By far the most popular topic I blogged on this year was the tension between being an insider-focused or an outsider-focused church. It’s a tough tension to manage. Do we focus on reaching those outside the faith or helping those inside the faith go “deeper.” Can a church do both? Most churches in America tend to lean towards becoming insider-focused. It’s natural because after all, what comes natural to us, is well us.
How do you know if you’re leading an insider-focused church? Here are 6 indicators that you and your team can use to evaluate your church:
The language you choose to use is important because it both reflects and builds culture at the same time. There are all kinds of ways this goes wrong in churches. Coming up with cool names and brands for ministries that mean nothing to people outside the church, sub-branding things to death, and mentioning people from stage by name without explaining who they are just a couple of them. Two big principles to keep in mind when it comes to the language you choose to use in your church are: clear always trumps cute or cool and you’re always better off just calling things what they are.
#2 High giving-per-head
It may sound counter-intuitive but in growing outsider focused churches I consistently see giving-per-head numbers around $20-$30 per person. In churches that are stuck and insider focused it’s not uncommon to see giving-per-head numbers between $30-$50 per person.
#3 No Way-finding
At one church I visited I had no idea where to take my children. Everyone else seemed to know where to go but us. When we asked for help we were told to go to the “B-Building.” While the person who helped us was polite and came off as genuinely interested in helping us I had no idea what or where the “B-Building” was.
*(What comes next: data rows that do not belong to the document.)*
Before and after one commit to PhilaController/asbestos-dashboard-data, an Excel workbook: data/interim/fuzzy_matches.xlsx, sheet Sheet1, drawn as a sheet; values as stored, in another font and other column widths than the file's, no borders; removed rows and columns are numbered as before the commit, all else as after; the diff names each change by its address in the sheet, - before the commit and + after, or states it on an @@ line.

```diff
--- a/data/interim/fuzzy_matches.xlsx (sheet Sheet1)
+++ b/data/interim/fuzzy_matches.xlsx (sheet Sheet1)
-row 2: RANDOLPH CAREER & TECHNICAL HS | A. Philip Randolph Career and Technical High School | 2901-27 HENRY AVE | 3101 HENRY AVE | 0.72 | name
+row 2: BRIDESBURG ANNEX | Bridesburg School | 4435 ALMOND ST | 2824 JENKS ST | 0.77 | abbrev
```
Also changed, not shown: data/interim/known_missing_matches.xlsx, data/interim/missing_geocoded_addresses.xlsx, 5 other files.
Even worse there was no signage directing us to the “B-Building” or anything else for that matter. You’d be amazed how well placed, clear, directional signage and calling things what they are (i.e. Children’s Center, Student Center, Office, Worship Center) can help guests find their way on your campus.
#4 No clear Spiritual Maturity Pathway
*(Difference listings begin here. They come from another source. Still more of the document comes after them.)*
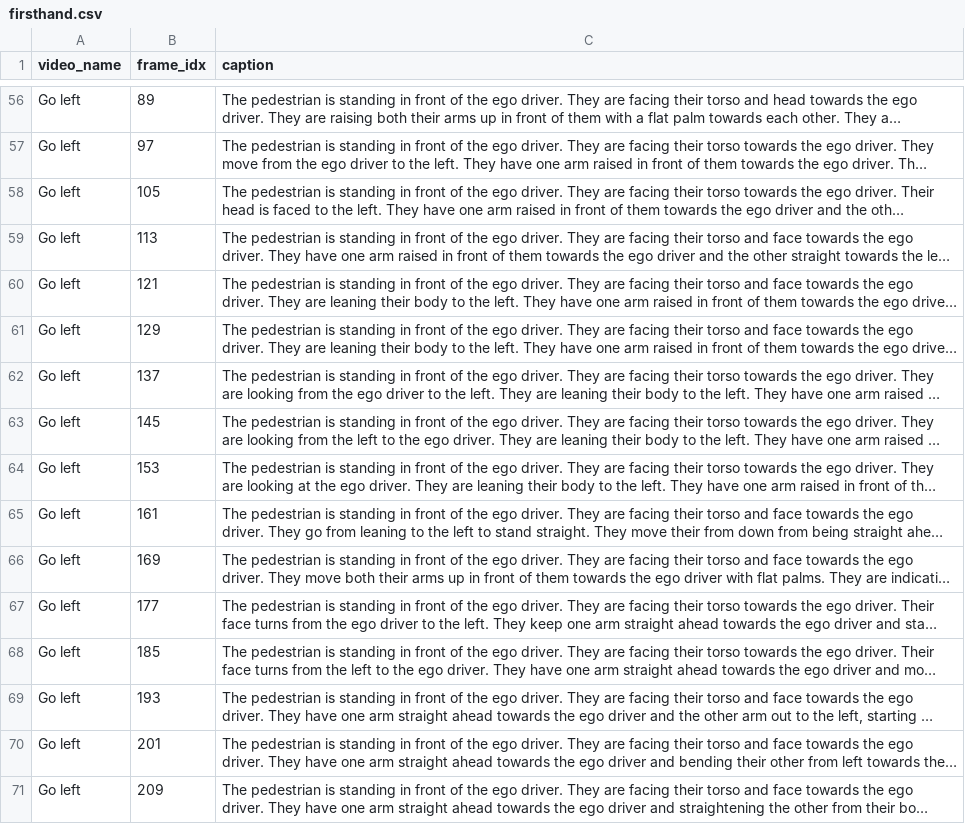
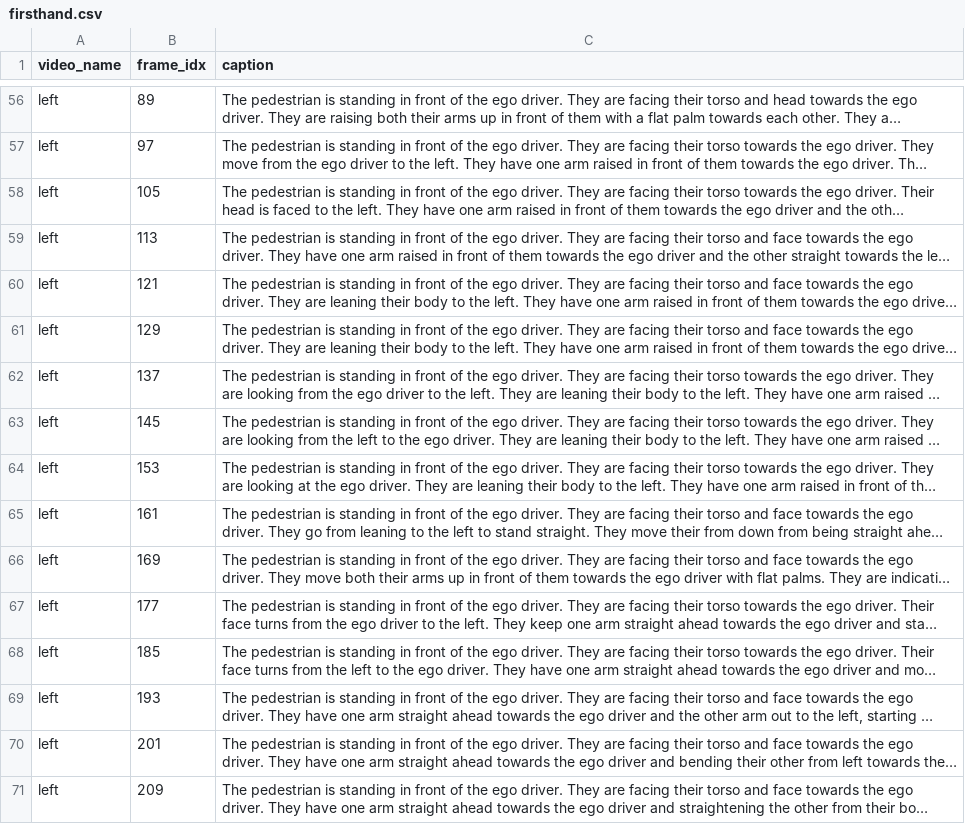
Before and after one commit to tbosse20/gest_VLM_eval, a CSV file: data/labels/firsthand.csv, drawn as a sheet; only a part is shown, gaps mark what is left out; long unchanged cells end in …; the diff covers the shown part only; the diff names each change by its address in the sheet, - before the commit and + after, or states it on an @@ line.

```diff
--- a/data/labels/firsthand.csv
+++ b/data/labels/firsthand.csv
-A56:A71 (video_name): Go left
+A56:A71 (video_name): left
```
Also changed, not shown: 54 edited cells elsewhere in this file, data/labels/firsthand_category.csv, 22 other files.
Most churches are hoping that people outside of the faith will somehow miraculously jump in on what the church is already doing for existing members of the church. The problem is that just doesn’t happen. Have you clearly defined what you want people to look like who are walking with Jesus and created clear steps for them to get there?
#5 Few Baptisms/Conversions
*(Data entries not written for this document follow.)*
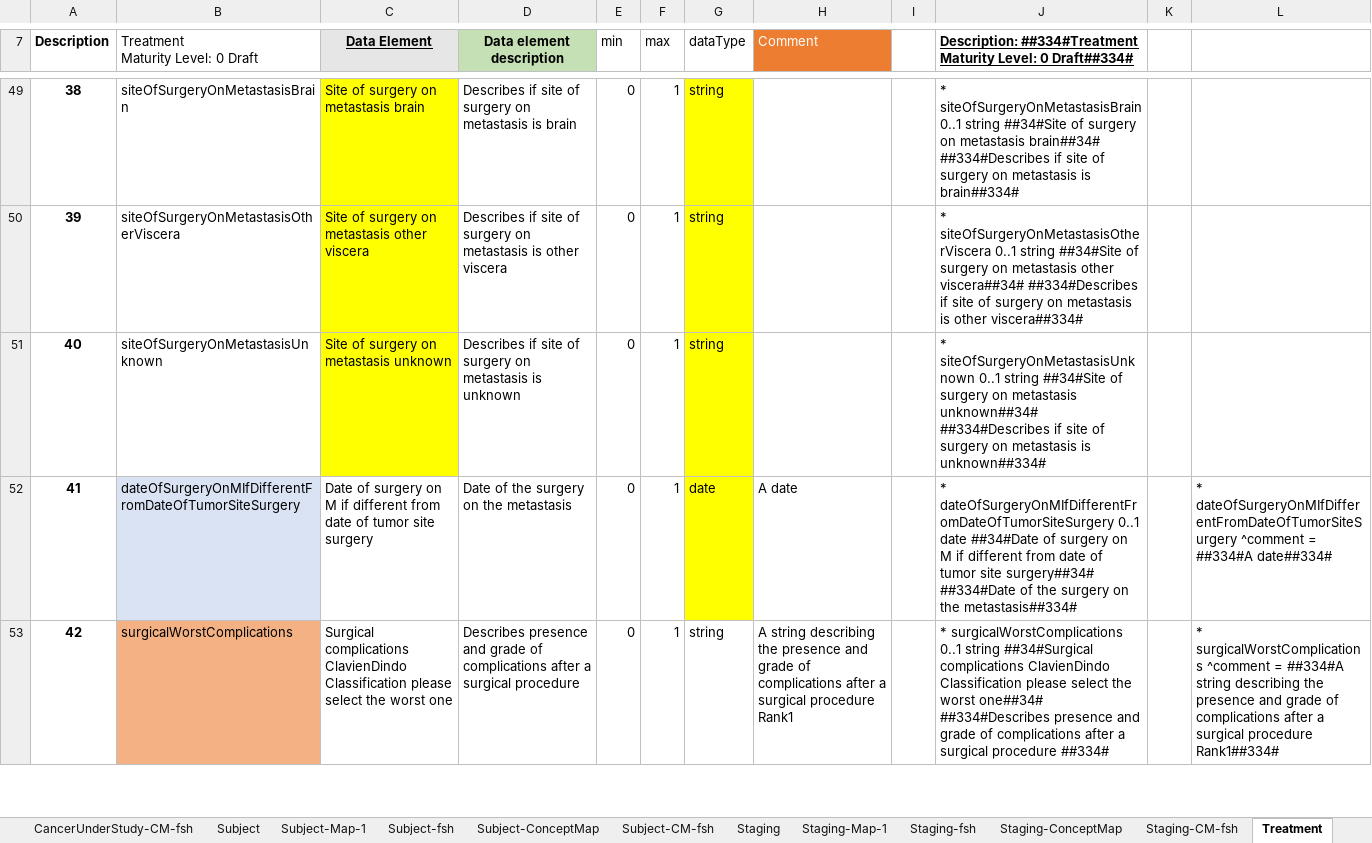
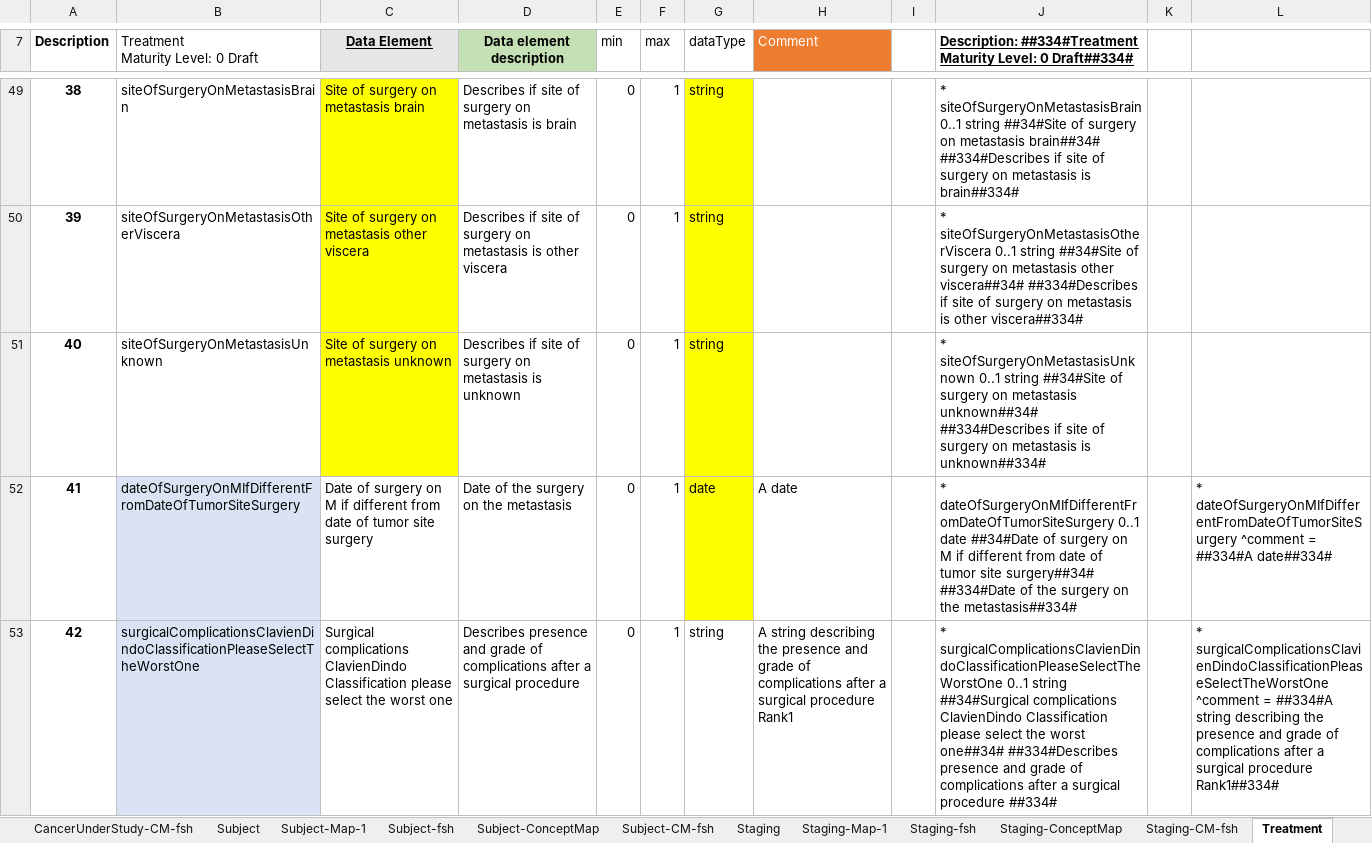
Before and after one commit to hl7-eu/idea4rc, an Excel workbook: src-models/idea4rc-model-maps.xlsm, sheet Treatment, drawn as a sheet; only a part is shown, gaps mark what is left out; values as stored, in another font and other column widths than the file's, no borders; the diff covers the shown part only; the diff names each change by its address in the sheet, - before the commit and + after, or states it on an @@ line.

```diff
--- a/src-models/idea4rc-model-maps.xlsm (sheet Treatment)
+++ b/src-models/idea4rc-model-maps.xlsm (sheet Treatment)
-B53: surgicalWorstComplications
+B53: surgicalComplicationsClavienDindoClassificationPleaseSelectTheWorstOne
-B53 fill: #F4B183
+B53 fill: #DAE3F3
-J53: * surgicalWorstComplications 0..1 string…
+J53: * surgicalComplicationsClavienDindoClassificationPleaseSelectTheWorstOne 0..1 string…
-L53: * surgicalWorstComplications ^comment =…
+L53: * surgicalComplicationsClavienDindoClassificationPleaseSelectTheWorstOne ^comment =…
```
Also changed, not shown: 7 edited cells and cell formats elsewhere in this sheet, sheet Treatment-Map-1, sheet Treatment-fsh, 8 other files.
Insider focused churches have a tendency to criticize growing churches, as if to say “They are doing something wrong and aren’t preaching the Word.” Essentially saying that if they were doing things “right” and “preaching the Word” they wouldn’t be growing.
#6 Poor Guest Services
My first week attending a church that I had recently gone on staff at we showed up trying to discover where to take my children for the Children’s Ministry (are you sensing a theme here?). A Children’s Staff Member shouted and pointed from down the hallway. There was no one to help us get where we needed to go, including that staff member who kept walking the other direction after they had yelled at us. The ironic thing is they had a great children’s ministry. Developing a culture of guest services in your church begins with developing a culture of guest services among your staff.
If none of those ideas resonate with you, here’s something that should push you towards taking a serious look at evaluating the church you’re leading. Don’t forget that you can still be growing and be insider focused; it’s called being the best Christian show in town.
Posted in Leadership